Just released: a terrific 25-minute video overview of the commons as seen by frontline activists from around the world, “The Commons in Political Spaces: For a Post-capitalist Transition,” along with more than a dozen separate interviews with activists on the frontlines of commons work around the globe. The videos were shot at the World Social Forum in Montreal last August, capturing the flavor of discussion and organizing there.
A big thanks to Remix the Commons and Commons Spaces – two groups in Montreal, and to Alain Ambrosi, Frédéric Sultan and Stépanie Lessard-Bérubé — for pulling together this wonderful snapshot of the commons world. The overview video is no introduction to the commons, but a wonderfully insightful set of advanced commentaries about the political and strategic promise of the commons paradigm today.

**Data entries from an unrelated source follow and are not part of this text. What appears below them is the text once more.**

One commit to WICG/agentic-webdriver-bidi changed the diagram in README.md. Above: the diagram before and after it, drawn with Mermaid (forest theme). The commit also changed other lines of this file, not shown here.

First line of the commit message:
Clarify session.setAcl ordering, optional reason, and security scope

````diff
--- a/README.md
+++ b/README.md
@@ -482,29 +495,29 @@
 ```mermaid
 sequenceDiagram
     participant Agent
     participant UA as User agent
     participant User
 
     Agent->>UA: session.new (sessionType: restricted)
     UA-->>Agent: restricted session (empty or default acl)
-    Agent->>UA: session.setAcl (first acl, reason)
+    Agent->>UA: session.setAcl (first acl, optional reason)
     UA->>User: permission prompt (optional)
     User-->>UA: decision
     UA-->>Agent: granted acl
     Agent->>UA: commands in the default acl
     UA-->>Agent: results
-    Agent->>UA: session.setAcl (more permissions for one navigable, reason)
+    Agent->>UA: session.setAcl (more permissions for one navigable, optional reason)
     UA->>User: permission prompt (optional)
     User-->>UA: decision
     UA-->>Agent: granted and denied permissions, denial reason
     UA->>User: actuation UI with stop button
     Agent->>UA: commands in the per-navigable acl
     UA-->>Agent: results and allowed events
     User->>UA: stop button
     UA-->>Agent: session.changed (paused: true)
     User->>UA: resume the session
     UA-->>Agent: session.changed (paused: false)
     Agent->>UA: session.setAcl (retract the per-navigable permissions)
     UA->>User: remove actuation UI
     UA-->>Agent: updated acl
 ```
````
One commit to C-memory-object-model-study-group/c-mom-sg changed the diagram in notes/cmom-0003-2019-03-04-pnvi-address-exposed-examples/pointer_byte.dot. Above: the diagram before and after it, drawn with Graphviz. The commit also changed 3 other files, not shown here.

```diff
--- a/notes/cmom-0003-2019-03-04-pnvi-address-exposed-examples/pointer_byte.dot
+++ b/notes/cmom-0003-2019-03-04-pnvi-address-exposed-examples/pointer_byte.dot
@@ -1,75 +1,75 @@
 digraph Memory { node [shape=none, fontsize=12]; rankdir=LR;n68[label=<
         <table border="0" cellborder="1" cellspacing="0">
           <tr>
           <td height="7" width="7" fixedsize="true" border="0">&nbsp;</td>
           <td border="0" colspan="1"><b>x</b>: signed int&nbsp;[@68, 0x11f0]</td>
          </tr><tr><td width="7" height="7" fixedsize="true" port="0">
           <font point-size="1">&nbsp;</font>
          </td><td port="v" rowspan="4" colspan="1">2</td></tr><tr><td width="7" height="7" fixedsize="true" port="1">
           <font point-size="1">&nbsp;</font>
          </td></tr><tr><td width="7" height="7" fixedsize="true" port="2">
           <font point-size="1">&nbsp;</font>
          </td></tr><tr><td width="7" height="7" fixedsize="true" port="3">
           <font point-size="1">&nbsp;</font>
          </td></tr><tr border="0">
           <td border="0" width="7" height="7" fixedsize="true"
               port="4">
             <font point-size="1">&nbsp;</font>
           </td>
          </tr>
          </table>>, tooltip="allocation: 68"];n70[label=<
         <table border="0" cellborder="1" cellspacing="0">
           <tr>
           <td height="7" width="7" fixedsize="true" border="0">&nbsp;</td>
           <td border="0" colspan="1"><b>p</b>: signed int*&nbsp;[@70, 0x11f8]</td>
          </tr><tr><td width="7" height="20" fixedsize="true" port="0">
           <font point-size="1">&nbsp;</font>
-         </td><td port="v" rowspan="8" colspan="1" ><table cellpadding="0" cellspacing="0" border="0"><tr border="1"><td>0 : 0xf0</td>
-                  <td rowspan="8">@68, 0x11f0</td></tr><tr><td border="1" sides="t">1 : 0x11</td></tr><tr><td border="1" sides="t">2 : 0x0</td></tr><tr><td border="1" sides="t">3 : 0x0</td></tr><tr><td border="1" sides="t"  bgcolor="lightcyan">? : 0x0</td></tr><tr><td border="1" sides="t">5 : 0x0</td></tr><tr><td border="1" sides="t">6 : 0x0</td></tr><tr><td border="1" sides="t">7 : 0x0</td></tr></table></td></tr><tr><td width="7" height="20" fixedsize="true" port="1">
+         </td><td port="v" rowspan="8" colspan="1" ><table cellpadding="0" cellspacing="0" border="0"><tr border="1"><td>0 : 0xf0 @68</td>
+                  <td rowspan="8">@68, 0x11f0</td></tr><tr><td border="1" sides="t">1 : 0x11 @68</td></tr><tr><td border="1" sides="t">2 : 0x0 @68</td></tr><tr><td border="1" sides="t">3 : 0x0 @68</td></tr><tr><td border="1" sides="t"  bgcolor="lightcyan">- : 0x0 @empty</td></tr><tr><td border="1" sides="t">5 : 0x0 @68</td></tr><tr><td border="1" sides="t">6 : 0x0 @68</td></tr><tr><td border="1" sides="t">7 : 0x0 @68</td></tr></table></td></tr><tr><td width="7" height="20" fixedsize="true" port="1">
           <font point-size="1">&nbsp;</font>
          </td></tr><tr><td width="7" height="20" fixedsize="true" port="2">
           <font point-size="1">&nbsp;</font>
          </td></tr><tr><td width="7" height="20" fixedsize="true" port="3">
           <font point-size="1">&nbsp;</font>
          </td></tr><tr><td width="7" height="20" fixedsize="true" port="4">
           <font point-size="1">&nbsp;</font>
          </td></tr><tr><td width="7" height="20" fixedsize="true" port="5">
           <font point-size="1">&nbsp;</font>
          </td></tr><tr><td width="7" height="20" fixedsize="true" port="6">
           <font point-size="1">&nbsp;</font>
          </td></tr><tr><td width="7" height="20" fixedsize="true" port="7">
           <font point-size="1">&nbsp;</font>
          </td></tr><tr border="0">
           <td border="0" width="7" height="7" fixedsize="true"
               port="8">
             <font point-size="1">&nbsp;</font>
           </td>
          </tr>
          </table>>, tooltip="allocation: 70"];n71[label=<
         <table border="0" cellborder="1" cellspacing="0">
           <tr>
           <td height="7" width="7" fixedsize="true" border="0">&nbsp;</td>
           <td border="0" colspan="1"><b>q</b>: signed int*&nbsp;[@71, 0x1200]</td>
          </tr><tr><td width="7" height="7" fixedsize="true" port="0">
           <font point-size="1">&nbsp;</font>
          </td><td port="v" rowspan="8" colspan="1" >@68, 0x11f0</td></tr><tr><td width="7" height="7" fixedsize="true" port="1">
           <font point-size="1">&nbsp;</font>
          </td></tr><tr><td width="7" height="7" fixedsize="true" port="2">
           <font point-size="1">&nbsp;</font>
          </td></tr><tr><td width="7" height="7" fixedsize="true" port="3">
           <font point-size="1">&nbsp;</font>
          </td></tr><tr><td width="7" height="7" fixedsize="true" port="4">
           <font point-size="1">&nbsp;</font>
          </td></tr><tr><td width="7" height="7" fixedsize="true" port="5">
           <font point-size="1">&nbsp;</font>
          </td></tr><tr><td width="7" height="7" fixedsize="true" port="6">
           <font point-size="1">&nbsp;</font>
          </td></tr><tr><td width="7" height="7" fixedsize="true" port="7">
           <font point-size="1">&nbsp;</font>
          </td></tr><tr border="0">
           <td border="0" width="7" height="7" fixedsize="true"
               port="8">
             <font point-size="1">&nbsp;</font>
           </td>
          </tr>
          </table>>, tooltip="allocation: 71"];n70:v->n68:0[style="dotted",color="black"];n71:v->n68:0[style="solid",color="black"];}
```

The overview video (“Les communs dans l’espace politique,” with English subtitles as needed) is striking in its focus on frontier developments: the emerging political alliances of commoners with conventional movements, ideas about how commons should interact with state power, and ways in which commons thinking is entering policy debate and the general culture.
The video features commentary by people like Frédéric Sultan, Gaelle Krikorian, Alain Ambrosi, Ianik Marcil, Matthew Rhéaume, Silke Helfrich, Chantal Delmas, Pablo Solon, Christian Iaione, and Jason Nardi, among others.
The individual interviews with each of these people are quite absorbing. (See the full listing of videos here.) Six of these interviews are in English, nine are in French, and three are in Spanish. They range in length from ten minutes to twenty-seven minutes.
To give you a sense of the interviews, here is a sampling:
Christian Iaione, an Italian law scholar and commoner, heads the Laboratory for the Governance of the Commons in Italy. The project, established five years ago, is attempting to change the governance of commons in Italian cities such as Rome, Bologna, Milan and Messina. More recently, it began a collaboration with Fordham University headed by Professor Sheila Foster, and experiments in Amsterdam and New York City.
In his interview, “Urban Commons Charters in Italy,” Iaione warns that the Bologna Charter for the Care and Regeneration of Urban commons is not a cut-and-paste tool for bringing about commons; it requires diverse and localized experimentation. “There must be a project architecture working to change city governance and commons-enabling institutions,” said Iaione. “Regulation can’t be simply copied in south of Italy, such as Naples, because they don’t have the same civic institutions and public ethics as other parts of Italy….. You need different tools,” which must be co-designed by people in those cities, he said.
Jason Nardi, in his interview, “The Rise of the Commons in Italy” (27 minutes), credits the commons paradigm with providing “a renewed paradigm useful to unite and aggregate many different movements emerging today,” such as degrowth, cooperatives, the solidarity economy, ecologists, NGOs, development movements, and various rights movements. He credited the World Social Forum for helping to unite diverse factions to fight the privatization of everything by the big financial powers.
Charles Lenchner of Democrats.com spoke about “The Commons in the USA” (11 minutes), citing the important movement in NYC to converted community gardens into urban commons. He also cited the rise of participatory budgeting movement in New York City today, in which a majority of city council districts use that process. The City of New York is also encouraging greater investment in co-operatives, in part as a way to deal with precarity and income disparities.
Silke Helfrich, a German commons activist, discussed “Commons as a new political subject” (27 minutes). She said that “it’s impossible today to know what’s going on about the commons because so many things are popping up or converging that it’s hard to keep up with them all.” She said that there are three distinct ways of approaching the commons: the commons as pools of shared resources to be managed collectively; the commons as social processes that bring commoning into being; and the commons as an attitude and way of thinking about a broader paradigm shift going on.
Kevin Flanagan gave an interview, “Transition according to P2P” (19 minutes), in which he speaks of the “growing political maturity within the commons world, particularly within digital commons, peer production and collaborative economy.” Flanagan said that there has always been a politics to the commons, but that politics is moving from being a cultural politics towards a broader politics that is engaging hacker culture, maker spaces, and open design and hardware movements. Commoners are also beginning to work with more traditional political movements such as the cooperative and the Social and Solidarity Economy movements. (See also: Kevin’s reflection on the Commons Space of the WSF)
Lots of nutritious food for thought in this well-produced collection of videos!